You may not like employees comparing their bonus checks or bad-mouthing their managers in the break room, but don't even think about trying to silence such off-duty chats. If you do, you could run afoul of the National Labor Relations Act (NLRA), regardless of whether you employ a unionized work force. As two rulings this summer show, the NLRA makes it illegal to ban or punish employee discussions of working conditions, pay, benefits or promotions. Also, several states consider bans on pay discussion a violation of public policy.
While you can't limit such off-duty discussions, you do have the right to set reasonable rules about talking on the job if maintaining a quiet workplace is a business necessity. Example: You can tell employees to discuss nothing but business in front of customers.
Case 1: The National Labor Relations Board (NLRB) struck down a California day spa's policy that said employees would be disciplined for any "negative comments" about managers or co-workers. The board said employees could construe the policy to prevent discussions that might affect their working conditions. (KSL Claremont Resort v. SHERU, No. 32-CA-20417, 2005)
Case 2: NLRB also ruled against a company whose handbook said it "recognizes and protects the confidentiality of any information" concerning employees. NLRB said employees could view that wording as a ban on discussions about pay and work conditions. Such a ban would violate the NLRA. (Cintas Corp. v. UNITE, No. 13-CA-40821, 2005)
Final tip: Several powerful unions recently split from the AFL-CIO and announced renewed efforts to organize service workers. These unions are looking for obvious targets. Banning workplace discussions about pay and wages could quickly put you on the list.
- How to Fire an Employee the Legal Way: 6 Termination Guidelines
- When reasonable accommodation is time off, it's OK to count it as FMLA leave

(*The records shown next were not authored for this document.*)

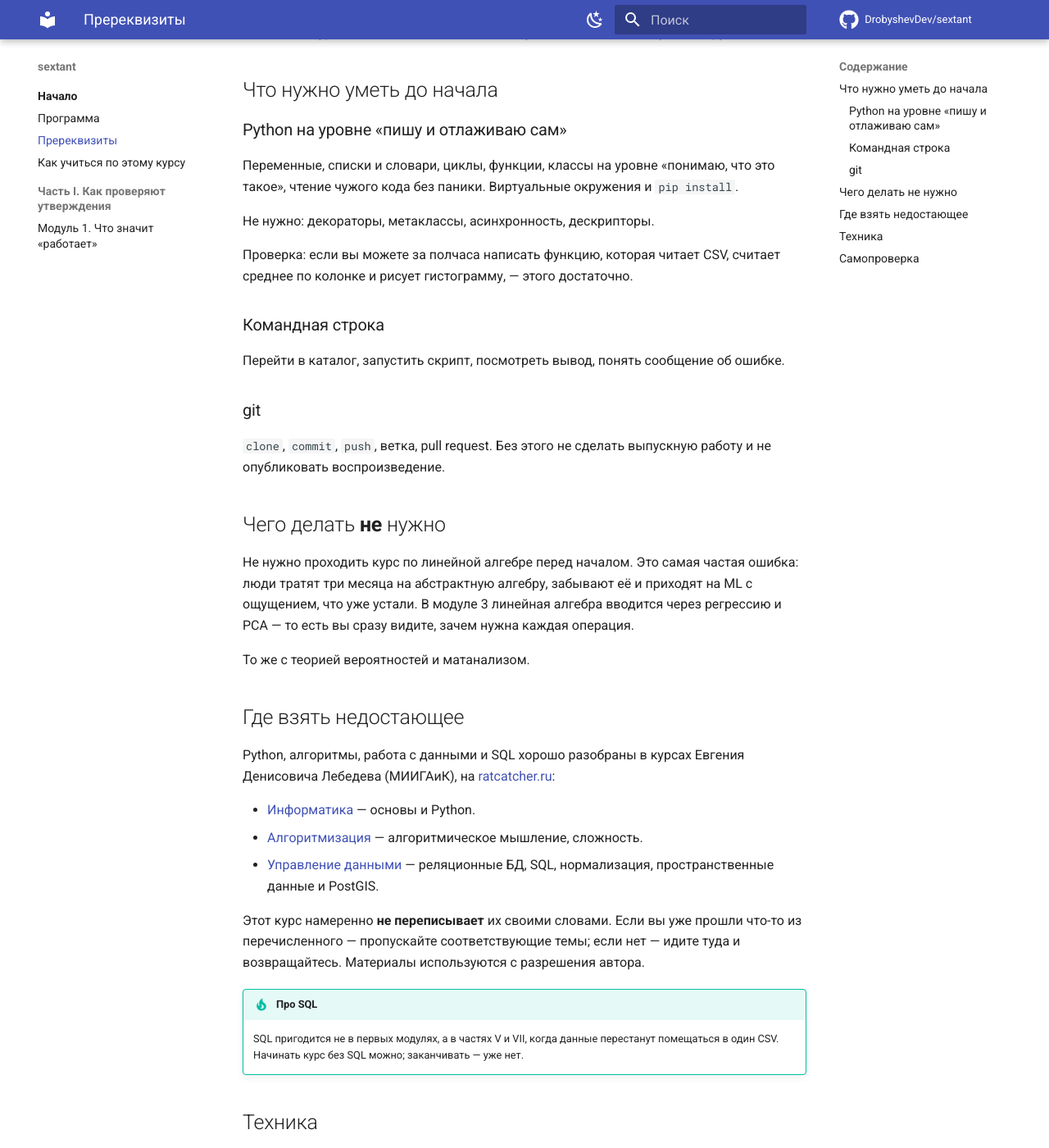
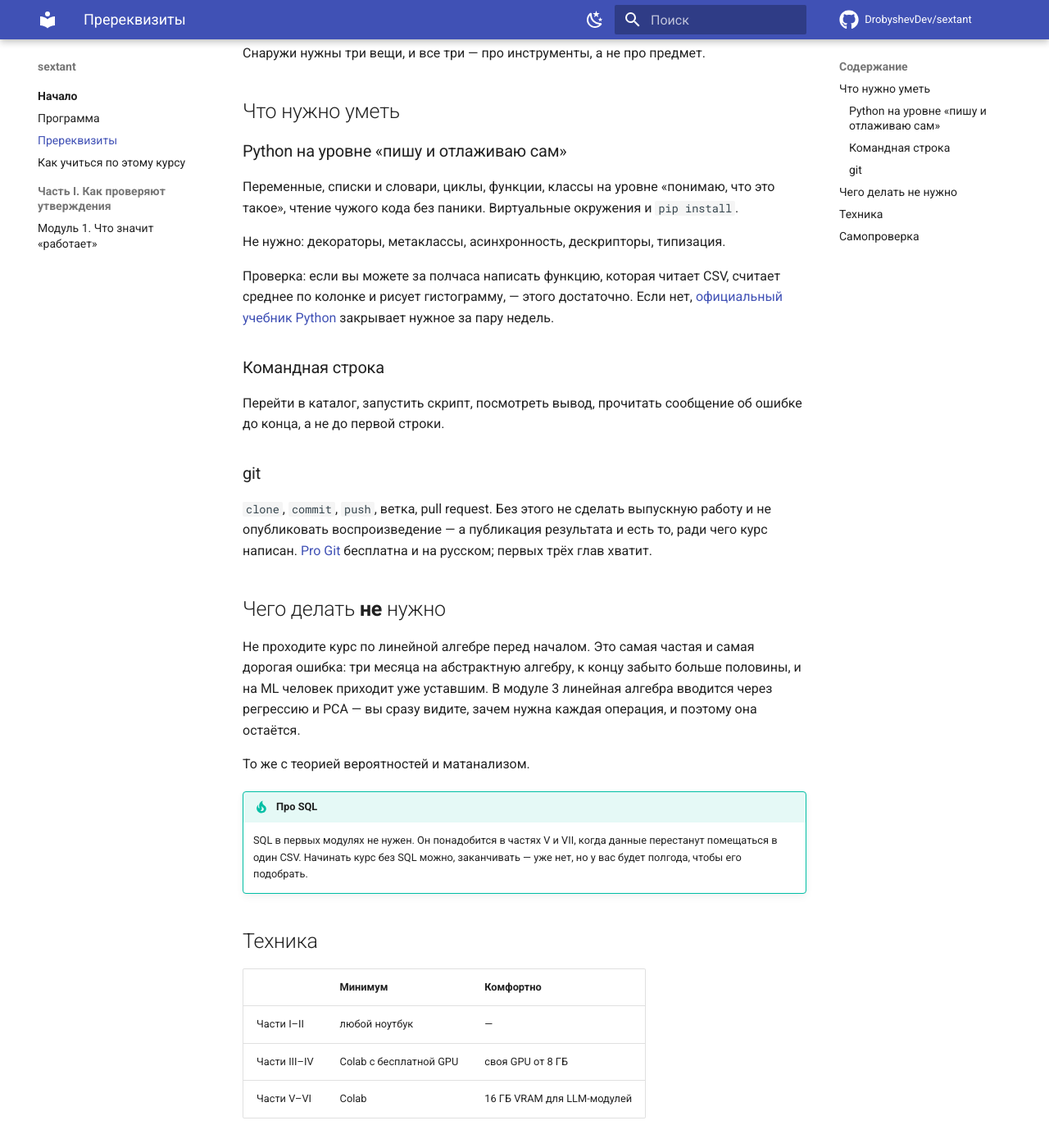
Before and after one commit to DrobyshevDev/lemma, an MkDocs documentation site: the page built from docs/prerequisites.md, in a window 1280 px wide and 1400 px high, scrolled down 220 px. Shown: the whole window at 82% size. Built offline with MkDocs 1.6.1 and Material for MkDocs 9.7.7, drawn with Linux system fonts in a browser that asks for light colours; comment, search, counter and statistics services are not loaded; some of the changed text lies outside the part shown.

Commit message:
Позиционировать курс как бесплатную дорожную карту организации
Курс -- продукт DrobyshevDev, а не сборник ссылок, и подавался он слабее, чем
есть: главное свойство "бесплатно и целиком открыто" не было названо ни на
главной, ни в README, а связь с организацией упоминалась вскользь.

Теперь сказано прямо: дорожная карта в ML, DL и RL от организации, которая
делает mlango, glia, decisionrl и praxis; двадцать семь модулей; без регистрации
и без рассрочки. И оговорено, что библиотеки используются не как реклама внутри
курса, а наоборот: они написаны потому, что без них проверять утверждения
неудобно.

Раздел с внешними курсами-пререквизитами убран. Он уводил читателя в соседнюю
предметную область и разбавлял позиционирование организации, а по существу был
не нужен: математика вводится внутри курса, снаружи нужны только Python,
терминал и git -- на них хватает официальной документации.

Copyright в лицензии на текст переведён на организацию.

Co-Authored-By: Claude Opus 5 <noreply@anthropic.com>

```diff
--- a/docs/prerequisites.md
+++ b/docs/prerequisites.md
@@ -1,57 +1,49 @@
 # Пререквизиты
 
 Курс рассчитан на человека, который **не знает ни машинного обучения, ни высшей
-математики**. Всё, что нужно, вводится по ходу и ровно тогда, когда становится нужным.
+математики**. Линейная алгебра, теория вероятностей и производные вводятся внутри курса —
+в модулях 2–4, — и вводятся под конкретную задачу, а не «на всякий случай».
 
-Но кое-что курс всё-таки не объясняет, потому что это объяснено лучше в других местах.
+Снаружи нужны три вещи, и все три — про инструменты, а не про предмет.
 
-## Что нужно уметь до начала
+## Что нужно уметь
 
 ### Python на уровне «пишу и отлаживаю сам»
 
 Переменные, списки и словари, циклы, функции, классы на уровне «понимаю, что это такое»,
 чтение чужого кода без паники. Виртуальные окружения и `pip install`.
 
-Не нужно: декораторы, метаклассы, асинхронность, дескрипторы.
+Не нужно: декораторы, метаклассы, асинхронность, дескрипторы, типизация.
 
 Проверка: если вы можете за полчаса написать функцию, которая читает CSV, считает среднее
-по колонке и рисует гистограмму, — этого достаточно.
+по колонке и рисует гистограмму, — этого достаточно. Если нет,
+[официальный учебник Python](https://docs.python.org/3/tutorial/) закрывает нужное за
+пару недель.
 
 ### Командная строка
 
-Перейти в каталог, запустить скрипт, посмотреть вывод, понять сообщение об ошибке.
+Перейти в каталог, запустить скрипт, посмотреть вывод, прочитать сообщение об ошибке до
+конца, а не до первой строки.
 
 ### git
 
 `clone`, `commit`, `push`, ветка, pull request. Без этого не сделать выпускную работу и не
-опубликовать воспроизведение.
+опубликовать воспроизведение — а публикация результата и есть то, ради чего курс написан.
+[Pro Git](https://git-scm.com/book/ru/v2) бесплатна и на русском; первых трёх глав хватит.
 
 ## Чего делать **не** нужно
 
-Не нужно проходить курс по линейной алгебре перед началом. Это самая частая ошибка: люди
-тратят три месяца на абстрактную алгебру, забывают её и приходят на ML с ощущением, что
-уже устали. В модуле 3 линейная алгебра вводится через регрессию и PCA — то есть вы сразу
-видите, зачем нужна каждая операция.
+Не проходите курс по линейной алгебре перед началом. Это самая частая и самая дорогая
+ошибка: три месяца на абстрактную алгебру, к концу забыто больше половины, и на ML человек
+приходит уже уставшим. В модуле 3 линейная алгебра вводится через регрессию и PCA — вы
+сразу видите, зачем нужна каждая операция, и поэтому она остаётся.
 
 То же с теорией вероятностей и матанализом.
 
-## Где взять недостающее
-
-Python, алгоритмы, работа с данными и SQL хорошо разобраны в курсах Евгения Денисовича
-Лебедева (МИИГАиК), на [ratcatcher.ru](https://ratcatcher.ru/):
-
-- [Информатика](https://ratcatcher.ru/media/inf_robo/main.html) — основы и Python.
-- [Алгоритмизация](https://ratcatcher.ru/alg) — алгоритмическое мышление, сложность.
-- [Управление данными](https://ratcatcher.ru/bd) — реляционные БД, SQL, нормализация,
-  пространственные данные и PostGIS.
-
-Этот курс намеренно **не переписывает** их своими словами. Если вы уже прошли что-то из
-перечисленного — пропускайте соответствующие темы; если нет — идите туда и возвращайтесь.
-Материалы используются с разрешения автора.
-
 !!! tip "Про SQL"
-    SQL пригодится не в первых модулях, а в частях V и VII, когда данные перестанут
-    помещаться в один CSV. Начинать курс без SQL можно; заканчивать — уже нет.
+    SQL в первых модулях не нужен. Он понадобится в частях V и VII, когда данные
+    перестанут помещаться в один CSV. Начинать курс без SQL можно, заканчивать — уже нет,
+    но у вас будет полгода, чтобы его подобрать.
 
 ## Техника
 
@@ -61,8 +53,8 @@ Python, алгоритмы, работа с данными и SQL хорошо
 | Части III–IV | Colab с бесплатной GPU | своя GPU от 8 ГБ |
 | Части V–VI | Colab | 16 ГБ VRAM для LLM-модулей |
 
-Каждый ноутбук курса устроен так, чтобы **запускаться на CPU за разумное время** —
-на уменьшенных данных, с честной пометкой, какое число получится на полном прогоне.
+Каждый ноутбук курса устроен так, чтобы **запускаться на CPU за разумное время** — на
+уменьшенных данных, с честной пометкой, какое число получится на полном прогоне.
 Отсутствие видеокарты не должно останавливать обучение; оно должно замедлять эксперименты.
 
 ## Самопроверка
--- a/mkdocs.yml
+++ b/mkdocs.yml
@@ -1,8 +1,8 @@
 site_name: sextant
 site_description: >-
-  Курс по машинному обучению, нейросетям, обучению с подкреплением и
+  Бесплатный курс по машинному обучению, нейросетям, обучению с подкреплением и
   рекомендательным системам — с нуля и до умения читать и воспроизводить
-  исследования.
+  исследования. Дорожная карта в ML, DL и RL от организации DrobyshevDev.
 site_url: https://drobyshevdev.github.io/sextant/
 repo_url: https://github.com/DrobyshevDev/sextant
 repo_name: DrobyshevDev/sextant
```
Also changed, not shown: README.md (+33 -16 lines), docs/index.md (+20 -3 lines), 1 other file.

- Tell supervisors: You can't just make up your own performance appraisal standards
- Legislature must sign off on government union contracts
- 'Overqualified': Legit phrase or lawsuit bait?